[Dataset excerpts]
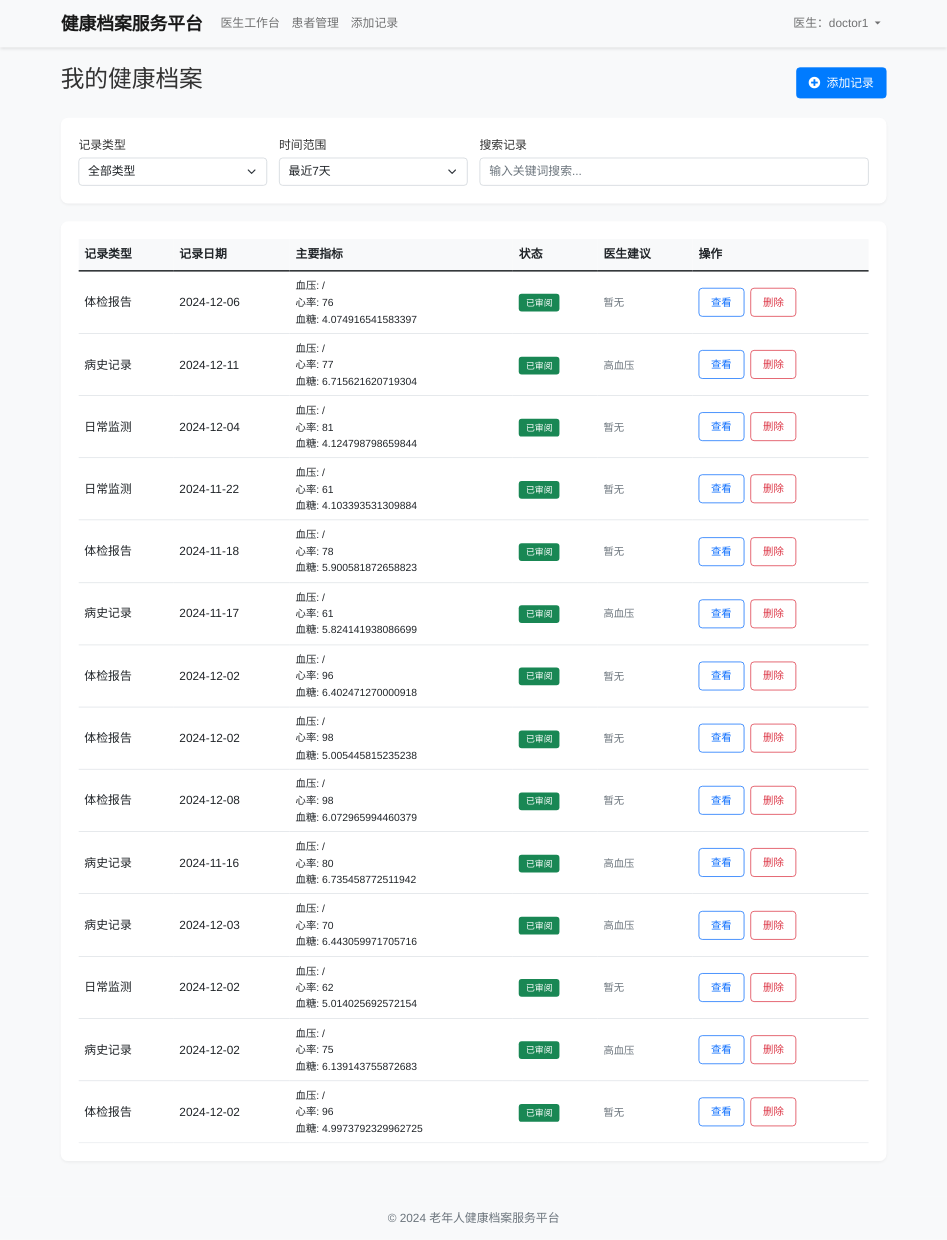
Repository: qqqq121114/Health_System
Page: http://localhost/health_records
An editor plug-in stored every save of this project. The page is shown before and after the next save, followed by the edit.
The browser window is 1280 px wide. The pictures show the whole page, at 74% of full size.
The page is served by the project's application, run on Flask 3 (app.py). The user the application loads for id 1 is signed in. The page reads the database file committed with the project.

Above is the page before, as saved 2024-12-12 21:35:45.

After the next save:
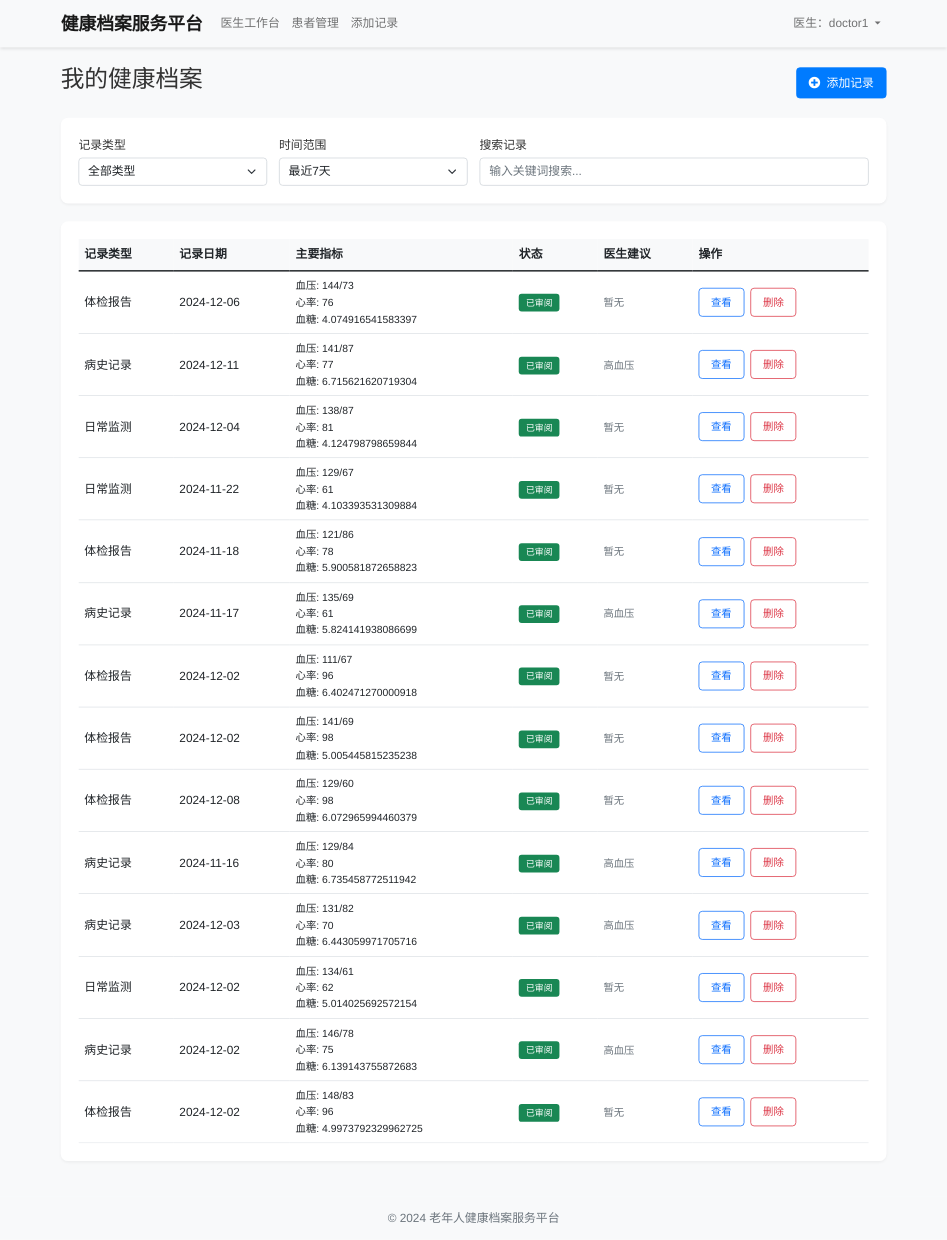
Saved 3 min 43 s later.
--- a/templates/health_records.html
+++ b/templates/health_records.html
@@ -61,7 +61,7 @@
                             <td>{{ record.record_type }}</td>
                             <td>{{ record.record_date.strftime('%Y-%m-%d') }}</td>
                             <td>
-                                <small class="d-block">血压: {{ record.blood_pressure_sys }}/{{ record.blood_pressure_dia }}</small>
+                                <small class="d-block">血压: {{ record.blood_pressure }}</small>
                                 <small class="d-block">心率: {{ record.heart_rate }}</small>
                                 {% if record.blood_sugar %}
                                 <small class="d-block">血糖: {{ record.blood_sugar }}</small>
* * *
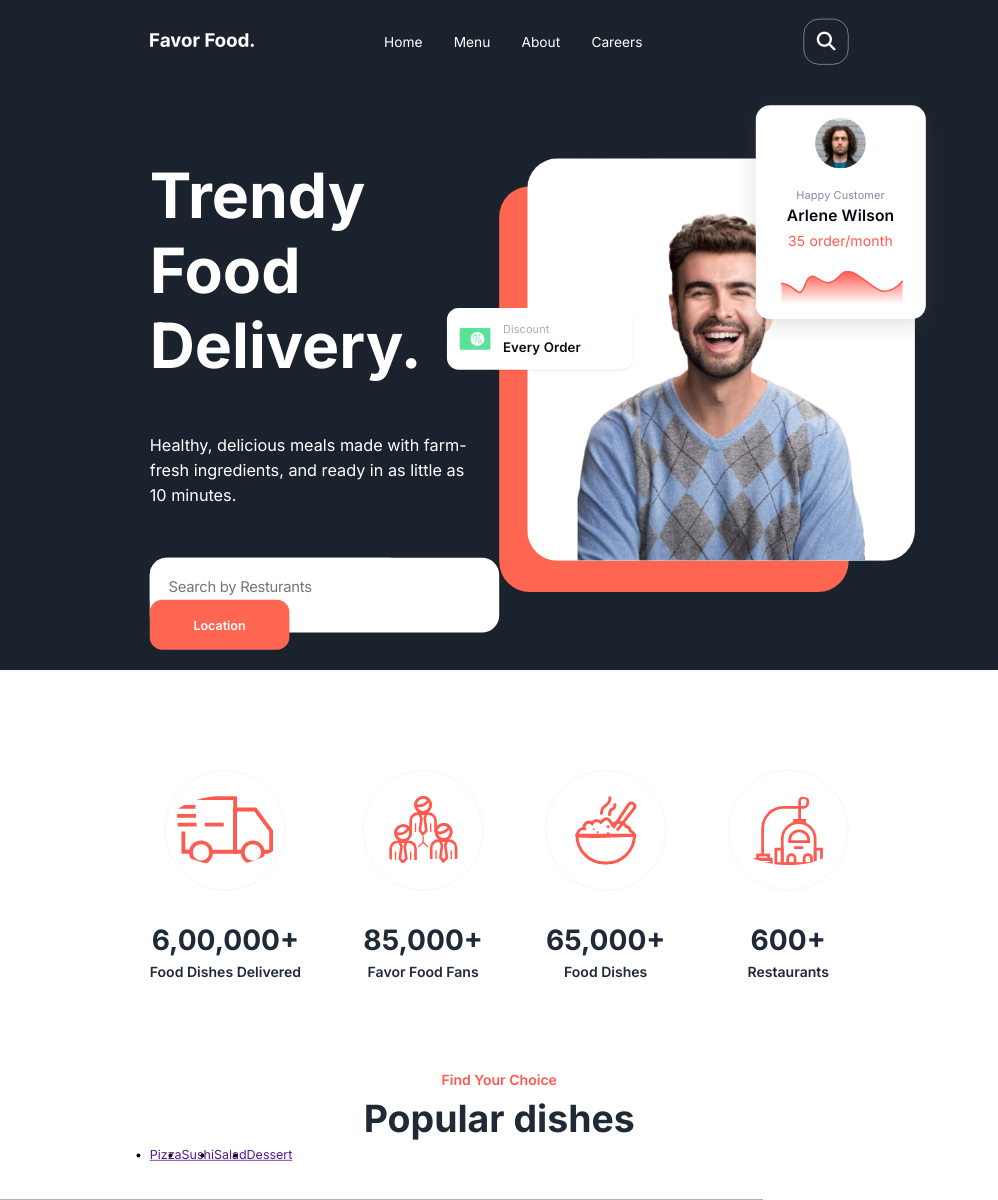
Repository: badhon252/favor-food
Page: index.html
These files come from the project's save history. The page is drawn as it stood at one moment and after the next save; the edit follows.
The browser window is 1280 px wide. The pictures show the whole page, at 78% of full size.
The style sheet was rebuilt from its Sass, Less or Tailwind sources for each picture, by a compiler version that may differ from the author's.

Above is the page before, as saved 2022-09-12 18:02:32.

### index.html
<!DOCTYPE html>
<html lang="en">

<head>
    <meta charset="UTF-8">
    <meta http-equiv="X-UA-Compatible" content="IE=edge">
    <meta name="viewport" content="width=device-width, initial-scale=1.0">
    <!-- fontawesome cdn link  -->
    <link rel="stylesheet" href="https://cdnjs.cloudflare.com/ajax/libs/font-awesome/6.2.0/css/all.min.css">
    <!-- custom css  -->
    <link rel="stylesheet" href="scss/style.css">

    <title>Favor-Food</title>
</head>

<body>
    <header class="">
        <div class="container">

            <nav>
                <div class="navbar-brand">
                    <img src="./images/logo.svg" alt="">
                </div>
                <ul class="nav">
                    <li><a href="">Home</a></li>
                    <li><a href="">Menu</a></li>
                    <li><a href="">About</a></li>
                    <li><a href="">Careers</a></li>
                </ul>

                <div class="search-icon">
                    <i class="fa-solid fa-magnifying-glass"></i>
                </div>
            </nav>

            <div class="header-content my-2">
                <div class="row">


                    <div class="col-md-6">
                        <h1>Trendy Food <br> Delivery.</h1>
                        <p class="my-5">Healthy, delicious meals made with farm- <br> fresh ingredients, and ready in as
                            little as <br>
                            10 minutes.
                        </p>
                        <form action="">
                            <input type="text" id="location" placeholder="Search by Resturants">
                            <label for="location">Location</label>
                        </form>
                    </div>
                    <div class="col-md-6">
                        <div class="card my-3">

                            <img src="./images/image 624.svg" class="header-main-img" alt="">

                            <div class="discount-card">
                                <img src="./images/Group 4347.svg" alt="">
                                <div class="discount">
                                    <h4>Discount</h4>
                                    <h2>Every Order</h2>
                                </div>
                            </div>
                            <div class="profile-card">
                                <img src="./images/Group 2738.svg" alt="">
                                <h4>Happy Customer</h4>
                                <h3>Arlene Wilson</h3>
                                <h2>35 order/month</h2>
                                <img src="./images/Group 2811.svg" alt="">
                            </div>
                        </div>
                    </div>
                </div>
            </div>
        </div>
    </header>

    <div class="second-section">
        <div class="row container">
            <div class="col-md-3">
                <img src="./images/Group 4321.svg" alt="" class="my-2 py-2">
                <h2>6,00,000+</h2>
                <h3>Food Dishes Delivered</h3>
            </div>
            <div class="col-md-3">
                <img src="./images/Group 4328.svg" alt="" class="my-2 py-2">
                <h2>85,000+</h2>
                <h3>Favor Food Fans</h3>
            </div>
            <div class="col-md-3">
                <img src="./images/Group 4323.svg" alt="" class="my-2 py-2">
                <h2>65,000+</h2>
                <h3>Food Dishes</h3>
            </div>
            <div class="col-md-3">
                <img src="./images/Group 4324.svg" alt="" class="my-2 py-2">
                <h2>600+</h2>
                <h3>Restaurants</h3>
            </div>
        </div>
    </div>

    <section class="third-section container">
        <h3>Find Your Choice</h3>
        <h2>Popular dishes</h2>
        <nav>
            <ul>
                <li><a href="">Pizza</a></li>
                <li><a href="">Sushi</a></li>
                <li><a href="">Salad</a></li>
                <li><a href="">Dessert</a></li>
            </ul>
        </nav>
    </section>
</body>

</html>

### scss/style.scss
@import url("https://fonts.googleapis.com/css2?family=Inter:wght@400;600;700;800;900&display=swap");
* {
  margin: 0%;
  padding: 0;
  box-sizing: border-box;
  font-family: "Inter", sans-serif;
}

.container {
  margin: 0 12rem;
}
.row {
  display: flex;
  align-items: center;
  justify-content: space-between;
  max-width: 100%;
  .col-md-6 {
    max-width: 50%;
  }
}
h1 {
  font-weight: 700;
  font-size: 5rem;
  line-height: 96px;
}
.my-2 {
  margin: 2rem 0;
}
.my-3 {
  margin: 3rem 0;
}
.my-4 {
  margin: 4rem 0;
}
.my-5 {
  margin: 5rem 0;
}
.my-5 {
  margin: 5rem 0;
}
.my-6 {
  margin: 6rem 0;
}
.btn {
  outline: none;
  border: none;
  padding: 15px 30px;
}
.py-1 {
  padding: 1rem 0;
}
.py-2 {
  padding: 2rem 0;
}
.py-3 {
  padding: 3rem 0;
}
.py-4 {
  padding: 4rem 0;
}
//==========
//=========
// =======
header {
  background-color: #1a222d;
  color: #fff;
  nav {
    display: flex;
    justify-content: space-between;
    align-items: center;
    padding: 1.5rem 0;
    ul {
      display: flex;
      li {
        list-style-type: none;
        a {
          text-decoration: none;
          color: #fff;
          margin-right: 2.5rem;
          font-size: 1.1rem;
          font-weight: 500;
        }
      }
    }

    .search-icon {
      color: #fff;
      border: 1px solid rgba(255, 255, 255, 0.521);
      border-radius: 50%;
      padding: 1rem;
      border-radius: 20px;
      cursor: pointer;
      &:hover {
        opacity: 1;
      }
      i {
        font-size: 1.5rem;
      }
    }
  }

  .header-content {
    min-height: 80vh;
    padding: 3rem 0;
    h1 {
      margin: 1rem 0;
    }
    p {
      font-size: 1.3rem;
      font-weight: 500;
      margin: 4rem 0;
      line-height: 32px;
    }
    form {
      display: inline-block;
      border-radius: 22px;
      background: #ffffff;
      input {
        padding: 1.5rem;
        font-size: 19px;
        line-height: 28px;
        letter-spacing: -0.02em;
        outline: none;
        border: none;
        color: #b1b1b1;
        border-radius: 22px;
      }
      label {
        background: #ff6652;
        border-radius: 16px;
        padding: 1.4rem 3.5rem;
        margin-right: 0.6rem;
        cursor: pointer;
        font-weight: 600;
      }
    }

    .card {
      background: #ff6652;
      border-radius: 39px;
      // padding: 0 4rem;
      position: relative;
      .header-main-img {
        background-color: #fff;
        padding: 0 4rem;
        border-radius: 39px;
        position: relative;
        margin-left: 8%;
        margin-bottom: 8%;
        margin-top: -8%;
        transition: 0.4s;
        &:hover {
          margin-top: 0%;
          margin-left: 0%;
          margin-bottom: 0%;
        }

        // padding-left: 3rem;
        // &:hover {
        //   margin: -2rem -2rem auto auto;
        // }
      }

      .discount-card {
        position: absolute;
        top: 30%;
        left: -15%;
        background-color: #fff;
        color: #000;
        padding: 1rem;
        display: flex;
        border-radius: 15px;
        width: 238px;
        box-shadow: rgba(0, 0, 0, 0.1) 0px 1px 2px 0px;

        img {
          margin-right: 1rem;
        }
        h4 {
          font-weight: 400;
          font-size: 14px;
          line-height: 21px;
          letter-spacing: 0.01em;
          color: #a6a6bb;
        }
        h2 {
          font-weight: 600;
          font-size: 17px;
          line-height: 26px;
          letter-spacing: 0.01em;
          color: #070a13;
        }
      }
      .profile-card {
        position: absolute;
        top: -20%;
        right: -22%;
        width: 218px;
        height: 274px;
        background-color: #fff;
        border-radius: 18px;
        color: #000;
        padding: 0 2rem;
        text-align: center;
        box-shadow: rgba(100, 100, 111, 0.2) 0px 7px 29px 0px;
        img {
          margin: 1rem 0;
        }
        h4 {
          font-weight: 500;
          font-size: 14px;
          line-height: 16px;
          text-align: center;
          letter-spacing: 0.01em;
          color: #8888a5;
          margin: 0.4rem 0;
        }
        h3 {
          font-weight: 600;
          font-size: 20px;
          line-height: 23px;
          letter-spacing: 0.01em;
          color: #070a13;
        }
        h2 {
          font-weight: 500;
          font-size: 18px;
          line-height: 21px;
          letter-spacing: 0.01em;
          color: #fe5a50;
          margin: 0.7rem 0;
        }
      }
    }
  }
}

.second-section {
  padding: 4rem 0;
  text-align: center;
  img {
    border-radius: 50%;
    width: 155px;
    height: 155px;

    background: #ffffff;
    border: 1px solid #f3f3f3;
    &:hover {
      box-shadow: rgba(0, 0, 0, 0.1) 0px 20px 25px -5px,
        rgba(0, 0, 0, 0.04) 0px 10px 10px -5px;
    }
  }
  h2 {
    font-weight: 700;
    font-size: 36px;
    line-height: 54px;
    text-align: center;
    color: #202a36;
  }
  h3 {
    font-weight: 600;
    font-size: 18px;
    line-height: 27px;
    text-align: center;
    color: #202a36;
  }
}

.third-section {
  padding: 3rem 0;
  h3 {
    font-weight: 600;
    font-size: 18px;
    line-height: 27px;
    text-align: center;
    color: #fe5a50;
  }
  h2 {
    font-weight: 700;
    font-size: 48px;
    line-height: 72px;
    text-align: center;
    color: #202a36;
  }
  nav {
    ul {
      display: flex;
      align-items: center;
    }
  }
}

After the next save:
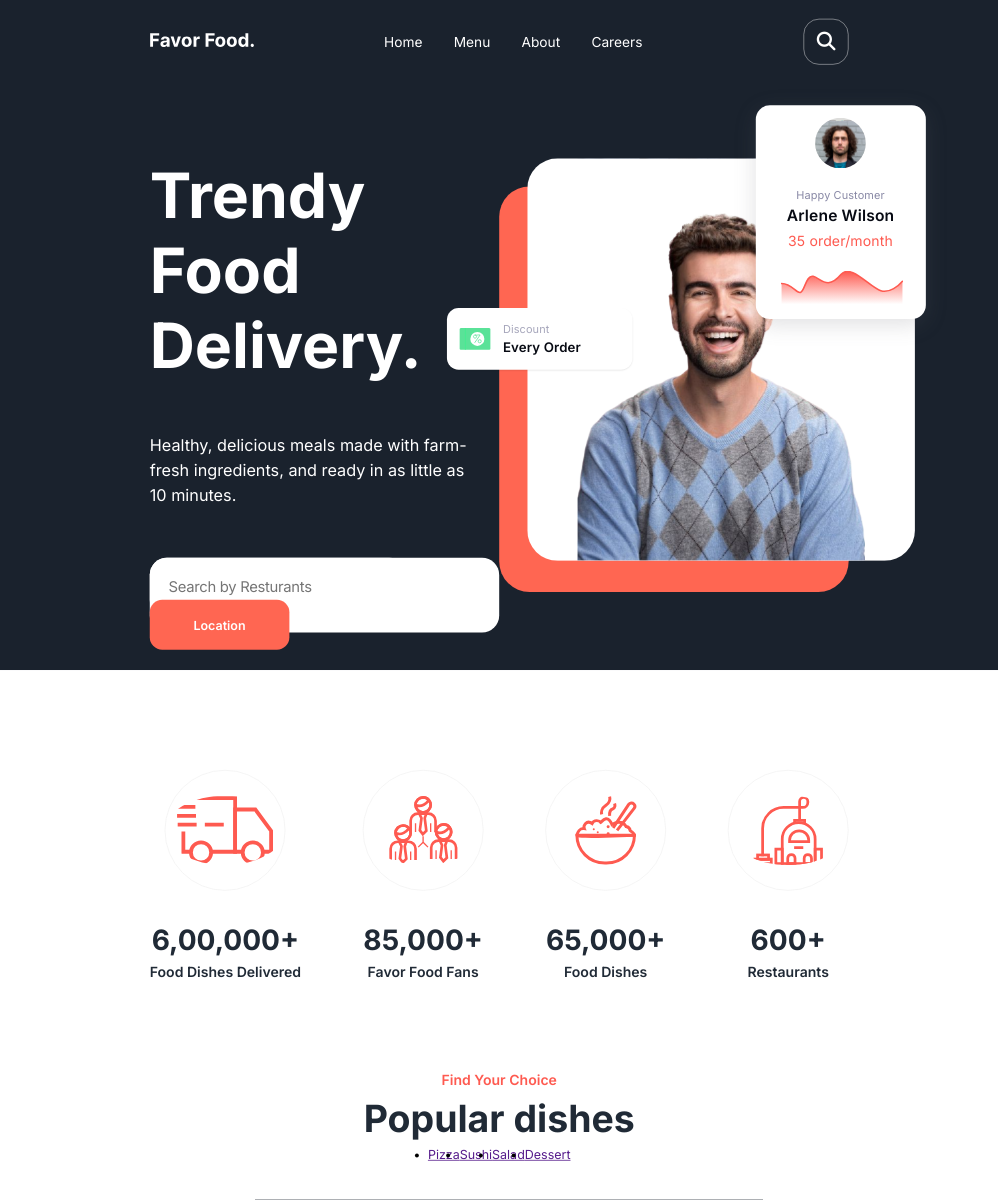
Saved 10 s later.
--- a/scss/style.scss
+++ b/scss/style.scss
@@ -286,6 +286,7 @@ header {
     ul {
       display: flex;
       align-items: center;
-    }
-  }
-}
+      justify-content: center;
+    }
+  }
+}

WHAT YOU WILL DO. Each line of the entries that contains the word "center" should be listed.

REPLY.
  align-items: center;
    align-items: center;
        text-align: center;
          text-align: center;
  text-align: center;
    text-align: center;
    text-align: center;
    text-align: center;
    text-align: center;
      align-items: center;
       align-items: center;
+      justify-content: center;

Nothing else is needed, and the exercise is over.